Fergus Henderson and Trevor Gulliver’s pioneering nose-to-tail cooking is still the best in its class
In today’s fickle restaurant world, where fads come and go, few can lay claim to being truly iconic – but Fergus Henderson and Trevor Gulliver’s St John is one that can.
For the past 25 years Henderson’s nose-to-tail approach to cooking has helped raise the profile of British food across the world, as well as teach a legion of chefs about how to respect the whole animal and reduce food waste – themes that are even more pressing today than they were when St John opened in 1994. And he’s done it with a rather simple but focused outlook that doesn’t preach but merely leads by example.
To eat at St John – to tuck into a middle white chop with trotter and prune and suck the roasted bone marrow that accompanies the parsley salad – is a rite of passage (for meat eaters at least), as it is to end with a plate of its Eccles cake and Lancashire cheese.
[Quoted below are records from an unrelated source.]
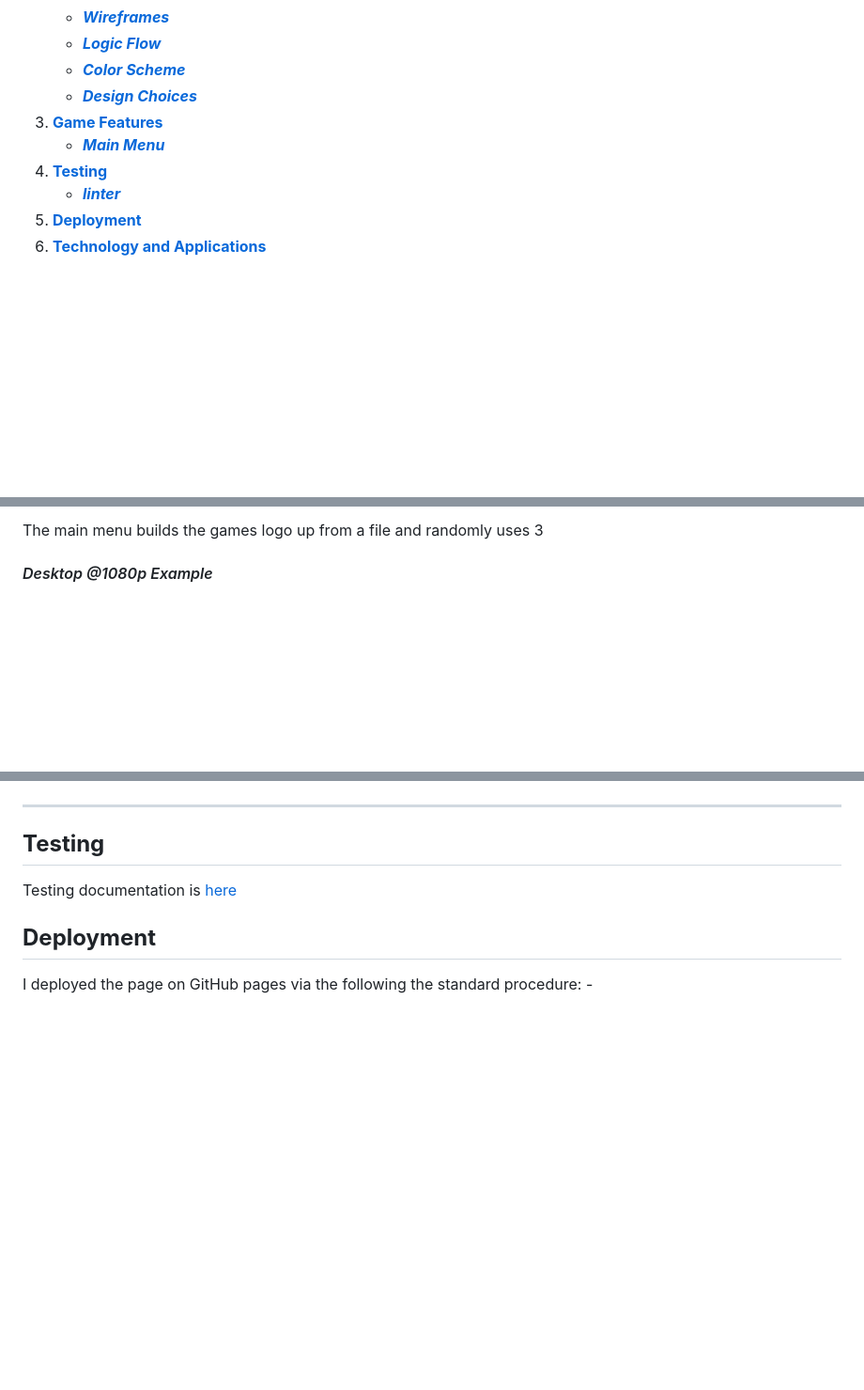
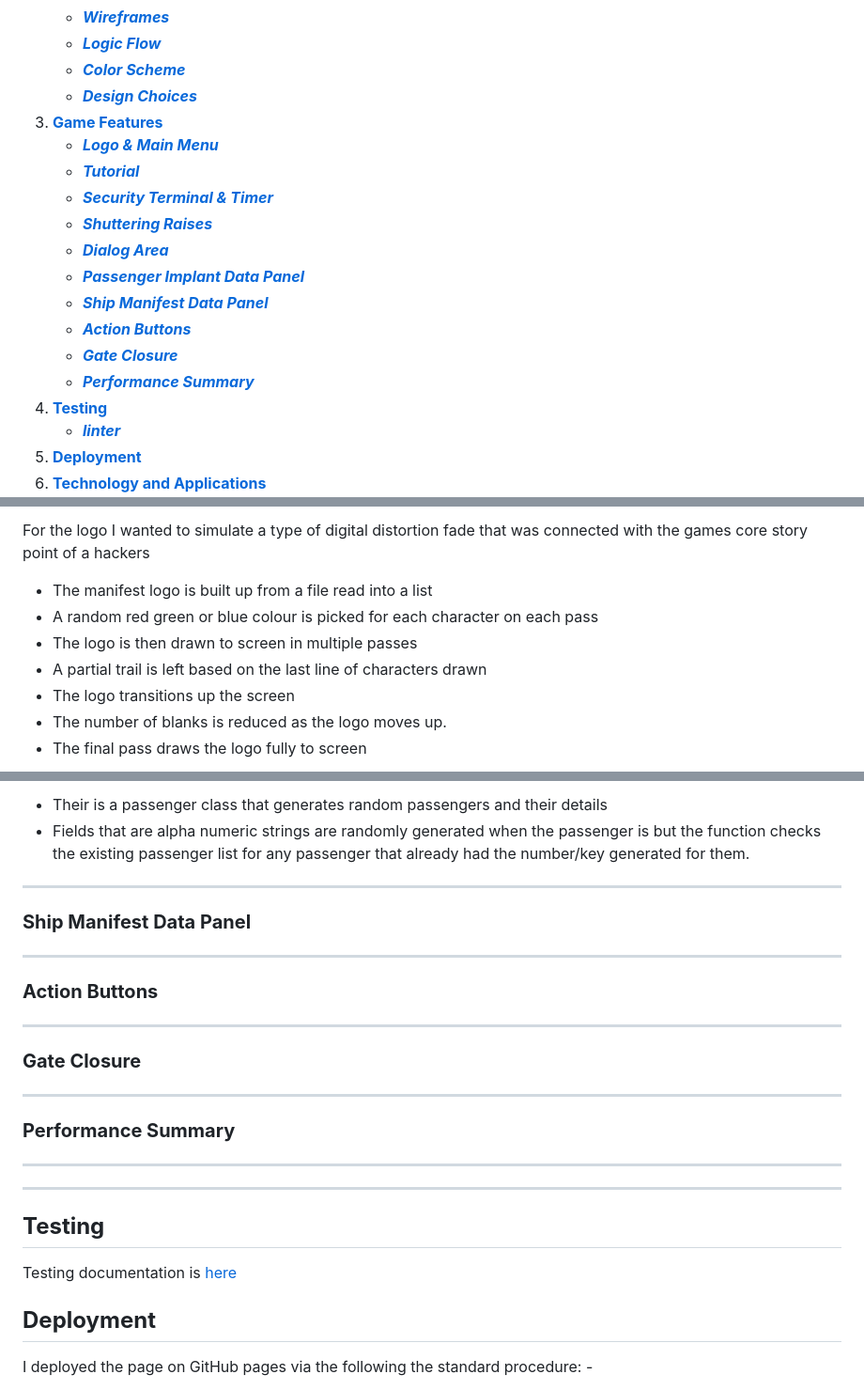
Before and after one commit to Will-Griffiths-Ireland/Manifest, a Markdown page: README.md, 3 parts joined by grey strips. Shown at 94% size. GitHub-like rendering; blank space fills up the shorter version.

Commit message:
Docs - Readme update

```diff
--- a/README.md
+++ b/README.md
@@ -22,7 +22,16 @@ You play the role of a spaceship security officer responsible for passenger boar
     * [***Color Scheme***](#color-scheme)
     * [***Design Choices***](#design-choices)
 1. [**Game Features**](#game-features)
-    * [***Main Menu***](#main-menu)
+    * [***Logo & Main Menu***](#logo-mainmenue)
+    * [***Tutorial***](#tutorial)
+    * [***Security Terminal & Timer***](#security-terminal)
+    * [***Shuttering Raises***](#shuttering-raises)
+    * [***Dialog Area***](#dialog-area)
+    * [***Passenger Implant Data Panel***](#passenger-implant-data-panel)
+    * [***Ship Manifest Data Panel***](#ship-manifest-data-panel)
+    * [***Action Buttons***](#action-buttons)
+    * [***Gate Closure***](#gate-closure)
+    * [***Performance Summary***](#perfomrance-summary)
 1. [**Testing**](#testing)
     * [***linter***](#linter)
 1. [**Deployment**](#deployment)
@@ -138,5 +151,11 @@ I built a function to take input from the user during the decryption
 
-The main menu builds the games logo up from a file and randomly uses 3
+For the logo I wanted to simulate a type of digital distortion fade that was connected with the games core story point of a hackers
 
-#### *Desktop @1080p Example*
+- The manifest logo is built up from a file read into a list
+- A random red green or blue colour is picked for each character on each pass
+- The logo is then drawn to screen in multiple passes
+- A partial trail is left based on the last line of characters drawn
+- The logo transitions up the screen
+- The number of blanks is reduced as the logo moves up.
+- The final pass draws the logo fully to screen
 
@@ -151,3 +219,19 @@ The main menu builds the games logo up from a file and randomly uses 3
+- Their is a passenger class that generates random passengers and their details
+- Fields that are alpha numeric strings are randomly generated when the passenger is but the function checks the existing passenger list for any passenger that already had the number/key generated for them.
+
+---
+### **Ship Manifest Data Panel**
+
+---
+### **Action Buttons**
+
+---
+### **Gate Closure**
+
+---
+### **Performance Summary**
+
+---
 ---
 ## **Testing**
 
```
Also changed, not shown: other parts of README.md (+71 -16 lines).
Few restaurants in this country have a menu so inviting, where you can feel the heart and soul of the place in every dish.
Like its cooking, the stark, stripped-back dining room doesn’t seem to have aged – the whitewashed bricks were a feature long before exposed brickwork was de rigueur – and the room continues to ooze a conviviality most restaurateurs would give their right arm for.
Thanks to St John, the nose-to-tail revolution is happening in dining rooms across the world, but at its spiritual home you’ll still find it done the best.